Your goal:
Each line of the data has to be written out again exactly as shown.

Data supplied:
+++++
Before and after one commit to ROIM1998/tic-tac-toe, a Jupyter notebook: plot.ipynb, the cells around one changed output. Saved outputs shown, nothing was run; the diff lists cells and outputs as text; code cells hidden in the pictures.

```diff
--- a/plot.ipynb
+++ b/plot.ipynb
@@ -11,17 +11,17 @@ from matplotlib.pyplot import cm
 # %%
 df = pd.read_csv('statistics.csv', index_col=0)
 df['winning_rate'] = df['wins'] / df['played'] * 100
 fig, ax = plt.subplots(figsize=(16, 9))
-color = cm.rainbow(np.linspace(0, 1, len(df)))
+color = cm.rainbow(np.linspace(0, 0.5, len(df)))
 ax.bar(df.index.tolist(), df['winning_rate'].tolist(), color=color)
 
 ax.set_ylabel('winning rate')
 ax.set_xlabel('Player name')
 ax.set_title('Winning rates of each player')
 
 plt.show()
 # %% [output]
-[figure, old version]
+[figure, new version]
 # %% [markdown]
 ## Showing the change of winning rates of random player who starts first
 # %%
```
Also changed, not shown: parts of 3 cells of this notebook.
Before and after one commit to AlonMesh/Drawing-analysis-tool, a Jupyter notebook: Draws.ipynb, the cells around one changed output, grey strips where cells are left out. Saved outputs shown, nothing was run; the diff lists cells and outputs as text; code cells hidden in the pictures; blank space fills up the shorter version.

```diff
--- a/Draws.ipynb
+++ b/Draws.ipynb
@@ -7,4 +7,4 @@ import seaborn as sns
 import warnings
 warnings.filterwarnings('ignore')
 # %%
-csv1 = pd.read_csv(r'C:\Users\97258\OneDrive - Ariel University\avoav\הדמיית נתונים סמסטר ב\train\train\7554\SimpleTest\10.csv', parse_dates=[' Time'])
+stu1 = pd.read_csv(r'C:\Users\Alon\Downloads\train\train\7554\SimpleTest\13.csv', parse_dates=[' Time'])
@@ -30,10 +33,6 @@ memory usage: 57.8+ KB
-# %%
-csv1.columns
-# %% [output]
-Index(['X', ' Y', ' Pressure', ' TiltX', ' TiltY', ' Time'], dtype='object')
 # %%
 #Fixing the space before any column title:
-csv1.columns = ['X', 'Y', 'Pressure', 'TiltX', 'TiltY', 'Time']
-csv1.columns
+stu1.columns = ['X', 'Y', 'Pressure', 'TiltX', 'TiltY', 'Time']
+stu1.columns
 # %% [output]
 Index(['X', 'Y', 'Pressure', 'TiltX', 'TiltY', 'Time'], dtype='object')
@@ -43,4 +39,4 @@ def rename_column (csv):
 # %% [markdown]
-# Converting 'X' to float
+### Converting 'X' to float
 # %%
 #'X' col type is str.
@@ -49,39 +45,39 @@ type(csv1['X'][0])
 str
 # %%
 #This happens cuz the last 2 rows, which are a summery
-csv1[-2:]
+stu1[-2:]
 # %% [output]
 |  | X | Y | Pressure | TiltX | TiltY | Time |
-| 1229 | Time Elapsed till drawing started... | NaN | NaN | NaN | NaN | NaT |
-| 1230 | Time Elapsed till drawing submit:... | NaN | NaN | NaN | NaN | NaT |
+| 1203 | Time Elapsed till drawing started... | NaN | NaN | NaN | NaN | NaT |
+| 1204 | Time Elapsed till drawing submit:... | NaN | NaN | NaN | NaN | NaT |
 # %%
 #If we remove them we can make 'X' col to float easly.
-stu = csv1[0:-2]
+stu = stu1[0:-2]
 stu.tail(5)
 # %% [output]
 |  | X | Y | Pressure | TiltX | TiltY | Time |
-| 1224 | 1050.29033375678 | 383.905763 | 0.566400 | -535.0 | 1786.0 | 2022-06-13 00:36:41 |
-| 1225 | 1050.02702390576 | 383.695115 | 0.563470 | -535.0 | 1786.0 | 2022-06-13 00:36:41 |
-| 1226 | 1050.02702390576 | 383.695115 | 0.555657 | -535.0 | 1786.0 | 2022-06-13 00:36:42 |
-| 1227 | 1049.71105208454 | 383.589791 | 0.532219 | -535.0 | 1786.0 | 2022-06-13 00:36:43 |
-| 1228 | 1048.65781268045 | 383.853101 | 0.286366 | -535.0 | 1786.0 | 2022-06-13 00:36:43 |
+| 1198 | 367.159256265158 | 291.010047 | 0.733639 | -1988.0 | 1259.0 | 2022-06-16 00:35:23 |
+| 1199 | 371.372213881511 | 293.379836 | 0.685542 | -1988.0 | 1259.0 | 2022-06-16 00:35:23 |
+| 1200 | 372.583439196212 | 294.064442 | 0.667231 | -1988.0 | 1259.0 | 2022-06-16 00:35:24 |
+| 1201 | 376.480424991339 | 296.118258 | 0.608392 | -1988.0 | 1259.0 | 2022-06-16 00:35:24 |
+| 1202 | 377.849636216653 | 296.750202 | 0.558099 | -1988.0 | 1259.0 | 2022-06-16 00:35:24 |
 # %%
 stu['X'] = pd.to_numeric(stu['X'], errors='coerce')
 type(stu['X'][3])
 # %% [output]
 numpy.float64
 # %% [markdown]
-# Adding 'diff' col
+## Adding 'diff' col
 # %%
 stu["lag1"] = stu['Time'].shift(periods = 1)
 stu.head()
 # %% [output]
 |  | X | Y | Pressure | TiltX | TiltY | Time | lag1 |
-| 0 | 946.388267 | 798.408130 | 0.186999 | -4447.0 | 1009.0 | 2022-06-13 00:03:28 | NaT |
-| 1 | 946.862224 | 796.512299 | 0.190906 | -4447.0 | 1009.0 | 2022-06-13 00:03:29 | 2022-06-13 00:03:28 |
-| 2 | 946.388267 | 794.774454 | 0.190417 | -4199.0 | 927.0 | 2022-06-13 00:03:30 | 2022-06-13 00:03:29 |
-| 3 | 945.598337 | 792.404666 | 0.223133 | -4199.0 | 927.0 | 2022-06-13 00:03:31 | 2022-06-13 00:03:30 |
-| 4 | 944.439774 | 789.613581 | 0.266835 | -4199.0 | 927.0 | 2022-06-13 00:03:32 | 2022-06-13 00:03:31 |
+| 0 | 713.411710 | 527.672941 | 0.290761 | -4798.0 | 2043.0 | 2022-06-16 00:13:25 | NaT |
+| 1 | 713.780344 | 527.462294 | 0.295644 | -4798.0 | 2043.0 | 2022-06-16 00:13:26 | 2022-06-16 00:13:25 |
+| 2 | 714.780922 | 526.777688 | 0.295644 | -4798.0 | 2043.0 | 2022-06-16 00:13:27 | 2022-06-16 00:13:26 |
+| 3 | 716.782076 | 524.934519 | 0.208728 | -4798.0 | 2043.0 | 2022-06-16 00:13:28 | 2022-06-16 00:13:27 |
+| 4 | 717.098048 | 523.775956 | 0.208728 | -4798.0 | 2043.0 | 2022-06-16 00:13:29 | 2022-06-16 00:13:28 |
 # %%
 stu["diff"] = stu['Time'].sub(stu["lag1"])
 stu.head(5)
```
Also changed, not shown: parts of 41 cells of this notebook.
+++++
Solved problem:
Before and after one commit to ROIM1998/tic-tac-toe, a Jupyter notebook: plot.ipynb, the cells around one changed output. Saved outputs shown, nothing was run; the diff lists cells and outputs as text; code cells hidden in the pictures.

```diff
--- a/plot.ipynb
+++ b/plot.ipynb
@@ -11,17 +11,17 @@ from matplotlib.pyplot import cm
 # %%
 df = pd.read_csv('statistics.csv', index_col=0)
 df['winning_rate'] = df['wins'] / df['played'] * 100
 fig, ax = plt.subplots(figsize=(16, 9))
-color = cm.rainbow(np.linspace(0, 1, len(df)))
+color = cm.rainbow(np.linspace(0, 0.5, len(df)))
 ax.bar(df.index.tolist(), df['winning_rate'].tolist(), color=color)
 
 ax.set_ylabel('winning rate')
 ax.set_xlabel('Player name')
 ax.set_title('Winning rates of each player')
 
 plt.show()
 # %% [output]
-[figure, old version]
+[figure, new version]
 # %% [markdown]
 ## Showing the change of winning rates of random player who starts first
 # %%
```
Also changed, not shown: parts of 3 cells of this notebook.
Before and after one commit to AlonMesh/Drawing-analysis-tool, a Jupyter notebook: Draws.ipynb, the cells around one changed output, grey strips where cells are left out. Saved outputs shown, nothing was run; the diff lists cells and outputs as text; code cells hidden in the pictures; blank space fills up the shorter version.

```diff
--- a/Draws.ipynb
+++ b/Draws.ipynb
@@ -7,4 +7,4 @@ import seaborn as sns
 import warnings
 warnings.filterwarnings('ignore')
 # %%
-csv1 = pd.read_csv(r'C:\Users\97258\OneDrive - Ariel University\avoav\הדמיית נתונים סמסטר ב\train\train\7554\SimpleTest\10.csv', parse_dates=[' Time'])
+stu1 = pd.read_csv(r'C:\Users\Alon\Downloads\train\train\7554\SimpleTest\13.csv', parse_dates=[' Time'])
@@ -30,10 +33,6 @@ memory usage: 57.8+ KB
-# %%
-csv1.columns
-# %% [output]
-Index(['X', ' Y', ' Pressure', ' TiltX', ' TiltY', ' Time'], dtype='object')
 # %%
 #Fixing the space before any column title:
-csv1.columns = ['X', 'Y', 'Pressure', 'TiltX', 'TiltY', 'Time']
-csv1.columns
+stu1.columns = ['X', 'Y', 'Pressure', 'TiltX', 'TiltY', 'Time']
+stu1.columns
 # %% [output]
 Index(['X', 'Y', 'Pressure', 'TiltX', 'TiltY', 'Time'], dtype='object')
@@ -43,4 +39,4 @@ def rename_column (csv):
 # %% [markdown]
-# Converting 'X' to float
+### Converting 'X' to float
 # %%
 #'X' col type is str.
@@ -49,39 +45,39 @@ type(csv1['X'][0])
 str
 # %%
 #This happens cuz the last 2 rows, which are a summery
-csv1[-2:]
+stu1[-2:]
 # %% [output]
 |  | X | Y | Pressure | TiltX | TiltY | Time |
-| 1229 | Time Elapsed till drawing started... | NaN | NaN | NaN | NaN | NaT |
-| 1230 | Time Elapsed till drawing submit:... | NaN | NaN | NaN | NaN | NaT |
+| 1203 | Time Elapsed till drawing started... | NaN | NaN | NaN | NaN | NaT |
+| 1204 | Time Elapsed till drawing submit:... | NaN | NaN | NaN | NaN | NaT |
 # %%
 #If we remove them we can make 'X' col to float easly.
-stu = csv1[0:-2]
+stu = stu1[0:-2]
 stu.tail(5)
 # %% [output]
 |  | X | Y | Pressure | TiltX | TiltY | Time |
-| 1224 | 1050.29033375678 | 383.905763 | 0.566400 | -535.0 | 1786.0 | 2022-06-13 00:36:41 |
-| 1225 | 1050.02702390576 | 383.695115 | 0.563470 | -535.0 | 1786.0 | 2022-06-13 00:36:41 |
-| 1226 | 1050.02702390576 | 383.695115 | 0.555657 | -535.0 | 1786.0 | 2022-06-13 00:36:42 |
-| 1227 | 1049.71105208454 | 383.589791 | 0.532219 | -535.0 | 1786.0 | 2022-06-13 00:36:43 |
-| 1228 | 1048.65781268045 | 383.853101 | 0.286366 | -535.0 | 1786.0 | 2022-06-13 00:36:43 |
+| 1198 | 367.159256265158 | 291.010047 | 0.733639 | -1988.0 | 1259.0 | 2022-06-16 00:35:23 |
+| 1199 | 371.372213881511 | 293.379836 | 0.685542 | -1988.0 | 1259.0 | 2022-06-16 00:35:23 |
+| 1200 | 372.583439196212 | 294.064442 | 0.667231 | -1988.0 | 1259.0 | 2022-06-16 00:35:24 |
+| 1201 | 376.480424991339 | 296.118258 | 0.608392 | -1988.0 | 1259.0 | 2022-06-16 00:35:24 |
+| 1202 | 377.849636216653 | 296.750202 | 0.558099 | -1988.0 | 1259.0 | 2022-06-16 00:35:24 |
 # %%
 stu['X'] = pd.to_numeric(stu['X'], errors='coerce')
 type(stu['X'][3])
 # %% [output]
 numpy.float64
 # %% [markdown]
-# Adding 'diff' col
+## Adding 'diff' col
 # %%
 stu["lag1"] = stu['Time'].shift(periods = 1)
 stu.head()
 # %% [output]
 |  | X | Y | Pressure | TiltX | TiltY | Time | lag1 |
-| 0 | 946.388267 | 798.408130 | 0.186999 | -4447.0 | 1009.0 | 2022-06-13 00:03:28 | NaT |
-| 1 | 946.862224 | 796.512299 | 0.190906 | -4447.0 | 1009.0 | 2022-06-13 00:03:29 | 2022-06-13 00:03:28 |
-| 2 | 946.388267 | 794.774454 | 0.190417 | -4199.0 | 927.0 | 2022-06-13 00:03:30 | 2022-06-13 00:03:29 |
-| 3 | 945.598337 | 792.404666 | 0.223133 | -4199.0 | 927.0 | 2022-06-13 00:03:31 | 2022-06-13 00:03:30 |
-| 4 | 944.439774 | 789.613581 | 0.266835 | -4199.0 | 927.0 | 2022-06-13 00:03:32 | 2022-06-13 00:03:31 |
+| 0 | 713.411710 | 527.672941 | 0.290761 | -4798.0 | 2043.0 | 2022-06-16 00:13:25 | NaT |
+| 1 | 713.780344 | 527.462294 | 0.295644 | -4798.0 | 2043.0 | 2022-06-16 00:13:26 | 2022-06-16 00:13:25 |
+| 2 | 714.780922 | 526.777688 | 0.295644 | -4798.0 | 2043.0 | 2022-06-16 00:13:27 | 2022-06-16 00:13:26 |
+| 3 | 716.782076 | 524.934519 | 0.208728 | -4798.0 | 2043.0 | 2022-06-16 00:13:28 | 2022-06-16 00:13:27 |
+| 4 | 717.098048 | 523.775956 | 0.208728 | -4798.0 | 2043.0 | 2022-06-16 00:13:29 | 2022-06-16 00:13:28 |
 # %%
 stu["diff"] = stu['Time'].sub(stu["lag1"])
 stu.head(5)
```
Also changed, not shown: parts of 41 cells of this notebook.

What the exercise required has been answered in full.